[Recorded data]

=-=-=-=-=

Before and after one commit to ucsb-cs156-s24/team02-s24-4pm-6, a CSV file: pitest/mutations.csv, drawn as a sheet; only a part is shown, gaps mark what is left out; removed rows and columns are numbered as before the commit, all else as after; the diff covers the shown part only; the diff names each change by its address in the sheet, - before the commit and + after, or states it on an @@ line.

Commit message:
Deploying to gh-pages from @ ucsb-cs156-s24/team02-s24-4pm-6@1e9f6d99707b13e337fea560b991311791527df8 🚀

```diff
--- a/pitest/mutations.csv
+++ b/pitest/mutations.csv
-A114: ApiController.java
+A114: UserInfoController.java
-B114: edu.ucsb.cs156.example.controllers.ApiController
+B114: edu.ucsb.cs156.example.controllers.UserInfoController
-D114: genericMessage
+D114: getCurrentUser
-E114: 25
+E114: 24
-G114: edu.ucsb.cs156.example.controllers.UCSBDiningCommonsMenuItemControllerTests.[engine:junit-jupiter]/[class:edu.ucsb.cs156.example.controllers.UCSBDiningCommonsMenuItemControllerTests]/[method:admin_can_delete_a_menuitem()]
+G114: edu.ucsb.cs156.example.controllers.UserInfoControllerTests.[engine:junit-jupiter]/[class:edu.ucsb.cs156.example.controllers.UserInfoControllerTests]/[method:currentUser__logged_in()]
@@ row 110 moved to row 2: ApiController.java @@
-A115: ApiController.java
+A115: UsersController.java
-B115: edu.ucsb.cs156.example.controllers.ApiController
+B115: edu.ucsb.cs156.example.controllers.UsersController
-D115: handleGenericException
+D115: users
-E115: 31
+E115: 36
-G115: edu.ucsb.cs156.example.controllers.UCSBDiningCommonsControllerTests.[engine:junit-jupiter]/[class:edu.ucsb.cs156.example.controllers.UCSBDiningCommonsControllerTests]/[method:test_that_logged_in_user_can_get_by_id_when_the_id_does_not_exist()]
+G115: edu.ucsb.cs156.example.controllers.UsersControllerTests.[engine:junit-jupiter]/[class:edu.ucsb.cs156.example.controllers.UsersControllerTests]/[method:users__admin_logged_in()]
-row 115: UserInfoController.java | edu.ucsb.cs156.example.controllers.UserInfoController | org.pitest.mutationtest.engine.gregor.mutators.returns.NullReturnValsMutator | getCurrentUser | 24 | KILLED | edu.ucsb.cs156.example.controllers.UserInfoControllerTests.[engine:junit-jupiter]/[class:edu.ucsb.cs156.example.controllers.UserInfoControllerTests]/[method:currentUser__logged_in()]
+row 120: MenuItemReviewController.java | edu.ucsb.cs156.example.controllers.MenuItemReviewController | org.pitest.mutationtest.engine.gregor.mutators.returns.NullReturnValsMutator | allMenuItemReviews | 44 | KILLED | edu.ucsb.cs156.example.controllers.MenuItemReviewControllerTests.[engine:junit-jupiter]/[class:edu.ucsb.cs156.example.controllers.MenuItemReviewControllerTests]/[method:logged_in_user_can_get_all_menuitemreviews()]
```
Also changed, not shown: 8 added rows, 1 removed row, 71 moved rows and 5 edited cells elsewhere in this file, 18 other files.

=-=-=-=-=

__What needs to be done__: Show all lines above holding the word "ApiController".

__Finished exercise__:
-A114: ApiController.java
-B114: edu.ucsb.cs156.example.controllers.ApiController
@@ row 110 moved to row 2: ApiController.java @@
-A115: ApiController.java
-B115: edu.ucsb.cs156.example.controllers.ApiController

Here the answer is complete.